Ronald Hynd's​ intricate and varied choreography for the ensemble – elegant waltzes, folk-inspired dances and cabaret-style flourishes – were almost impeccably danced on opening night. More than that, they were presented with vigour and a sense of fun.

Of course, Desmond Heeley's​ glamorous costumes and sumptuous sets play an important role, as does John Lanchbery's​ seamless arrangement of Franz Lehar's​ opera, given a speedy and spirited performance by the Opera Australia Orchestra, conducted by Paul Murphy.

All these elements provided a platform for the principal dancers to fly.
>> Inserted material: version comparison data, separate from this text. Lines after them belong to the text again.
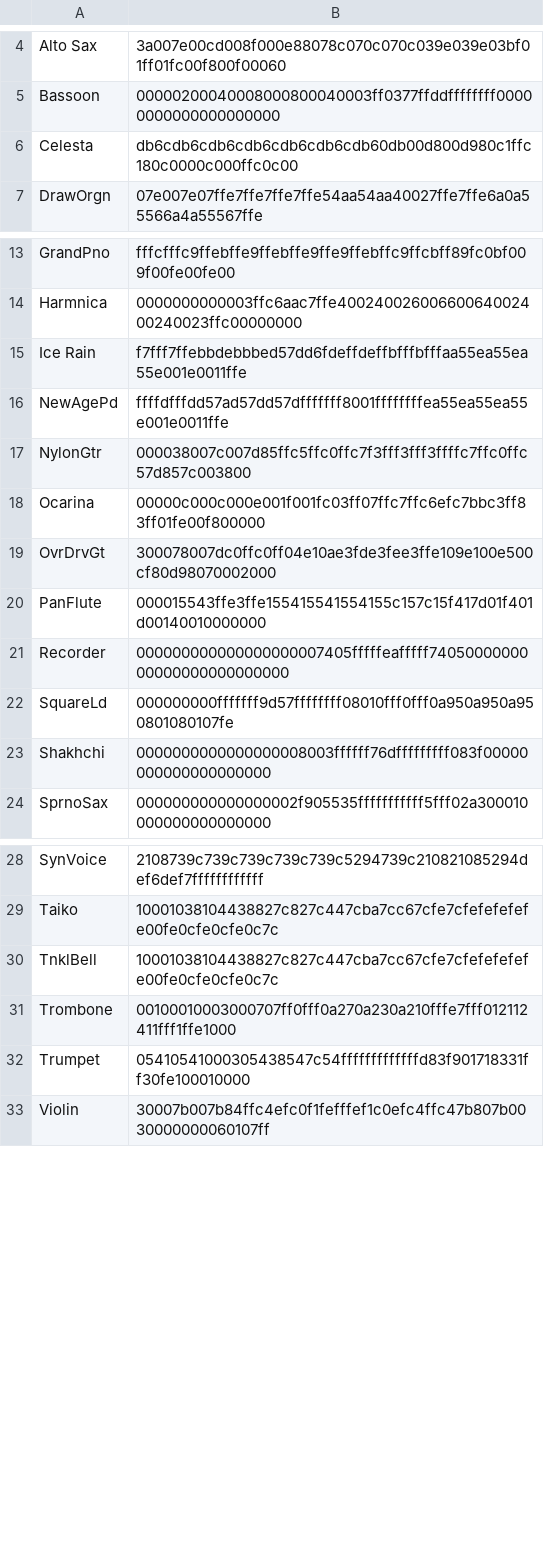
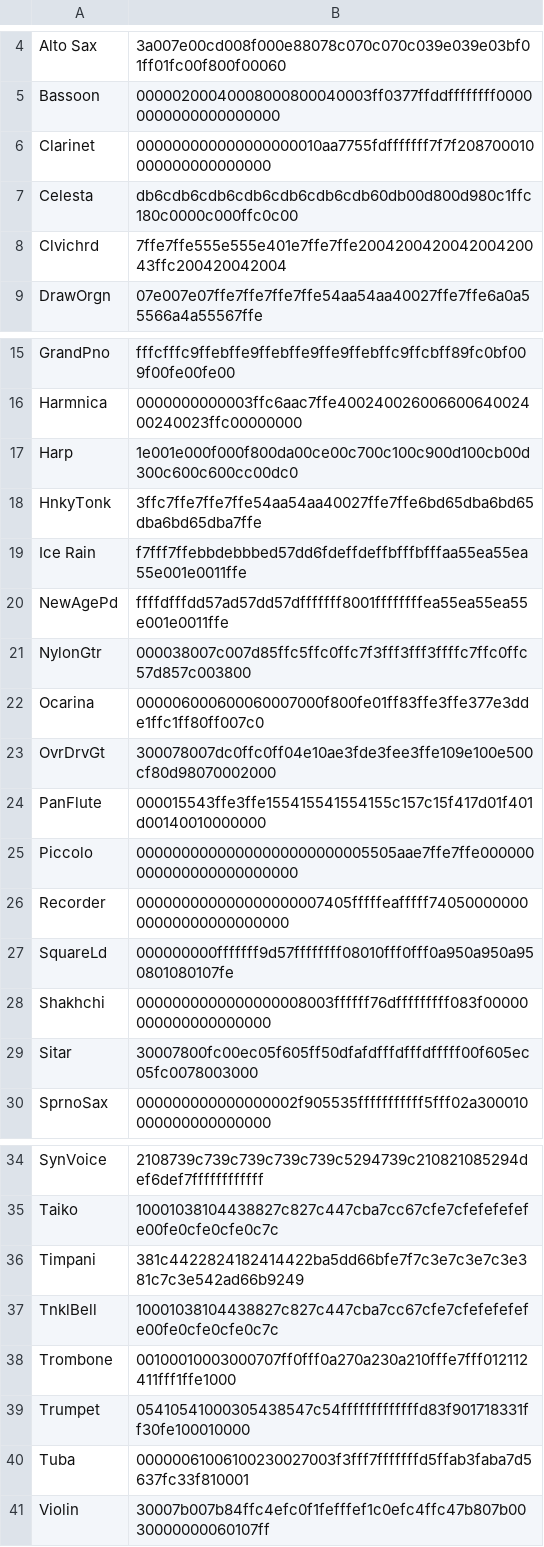
Before and after one commit to ltgcgo/octavia, a TSV file: data/bitmaps/xg/voices.tsv, drawn as a sheet; only a part is shown, gaps mark what is left out; the diff covers the shown part only.

Commit message:
Updated bitmaps! Thanks to GFHK-SDGM!

```diff
--- a/data/bitmaps/xg/voices.tsv
+++ b/data/bitmaps/xg/voices.tsv
@@ -5,3 +5,5 @@ Alto Sax	3a007e00cd008f000e88078c070c070c039e039e03bf01ff01fc00f800f00060
 Bassoon	00000200040008000800040003ff0377ffddffffffff00000000000000000000
+Clarinet	000000000000000000010aa7755fdfffffff7f7f208700010000000000000000
 Celesta	db6cdb6cdb6cdb6cdb6cdb6cdb60db00d800d980c1ffc180c0000c000ffc0c00
+Clvichrd	7ffe7ffe555e555e401e7ffe7ffe200420042004200420043ffc200420042004
 DrawOrgn	07e007e07ffe7ffe7ffe7ffe54aa54aa40027ffe7ffe6a0a55566a4a55567ffe
@@ -14,2 +16,4 @@ GrandPno	fffcfffc9ffebffe9ffebffe9ffe9ffebffc9ffcbff89fc0bf009f00fe00fe00
 Harmnica	0000000000003ffc6aac7ffe40024002600660064002400240023ffc00000000
+Harp	1e001e000f000f800da00ce00c700c100c900d100cb00d300c600c600cc00dc0
+HnkyTonk	3ffc7ffe7ffe7ffe54aa54aa40027ffe7ffe6bd65dba6bd65dba6bd65dba7ffe
 Ice Rain	f7fff7ffebbdebbbed57dd6fdeffdeffbfffbfffaa55ea55ea55e001e0011ffe
@@ -17,5 +21,6 @@ NewAgePd	ffffdfffdd57ad57dd57dfffffff8001ffffffffea55ea55ea55e001e0011ffe
 NylonGtr	000038007c007d85ffc5ffc0ffc7f3fff3fff3ffffc7ffc0ffc57d857c003800
-Ocarina	00000c000c000e001f001fc03ff07ffc7ffc6efc7bbc3ff83ff01fe00f800000
+Ocarina	000006000600060007000f800fe01ff83ffe3ffe377e3dde1ffc1ff80ff007c0
 OvrDrvGt	300078007dc0ffc0ff04e10ae3fde3fee3ffe109e100e500cf80d98070002000
 PanFlute	000015543ffe3ffe155415541554155c157c15f417d01f401d00140010000000
+Piccolo	00000000000000000000000005505aae7ffe7ffe000000000000000000000000
 Recorder	000000000000000000007405fffffeafffff7405000000000000000000000000
@@ -23,2 +28,3 @@ SquareLd	000000000fffffff9d57ffffffff08010fff0fff0a950a950a950801080107fe
 Shakhchi	0000000000000000008003ffffff76dfffffffff083f00000000000000000000
+Sitar	30007800fc00ec05f605ff50dfafdfffdfffdfffff00f605ec05fc0078003000
 SprnoSax	000000000000000002f905535fffffffffff5fff02a300010000000000000000
@@ -29,2 +35,3 @@ SynVoice	2108739c739c739c739c739c5294739c210821085294def6def7ffffffffffff
 Taiko	10001038104438827c827c447cba7cc67cfe7cfefefefefe00fe0cfe0cfe0c7c
+Timpani	381c4422824182414422ba5dd66bfe7f7c3e7c3e7c3e381c7c3e542ad66b9249
 TnklBell	10001038104438827c827c447cba7cc67cfe7cfefefefefe00fe0cfe0cfe0c7c
@@ -32,2 +39,3 @@ Trombone	00100010003000707ff0fff0a270a230a210fffe7fff012112411fff1ffe1000
 Trumpet	05410541000305438547c54fffffffffffffd83f901718331ff30fe100010000
+Tuba	00000061006100230027003f3fff7fffffffd5ffab3faba7d5637fc33f810001
 Violin	30007b007b84ffc4efc0f1fefffef1c0efc4ffc47b807b0030000000060107ff
```
Also changed, not shown: 5 added rows elsewhere in this file, data/bank/gs.tsv, data/bitmaps/xg/system.tsv, 3 other files.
And they did.

Good dancing can be expected from Amber Scott and Adam Bull – Hanna, the merry widow, and Count Danilo​ – but here they also worked well together theatrically to produce the essential tender moments that give the piece its poignancy. And Bull, who has the most interesting choreography, appeared to relish its challenges.

Leanne Stojmenov​ has the greatest fun in the character of Valencienne, and she made the most of it, partnered crisply and amusingly by Andrew Killian​ as her stylish lover.

But Valencienne also has an elderly husband: Colin Peasley​, still dancing the Baron in his 80s, brings engaging pathos as well as humour to the role this time around. In this he is helped by Franco Leo's mannered portrayal as his secretary, Njegus.

It's also good to note two recent arrivals on the line-up of named roles – Brett Simon and Brodie James – whose eye-catching appearance in the opening scene was reinforced by their continuing presence leading the particularly strong male ensemble.

Those who know the ballet well may miss the character of some cameo roles, but these could grow as the season progresses.

Overall, the success of this revival owes much to its preparation. The detail that sustains this AB warhorse must be sourced to the repetiteurs who staged it: Mark Kay and Marilyn Rowe, a memorable merry widow herself.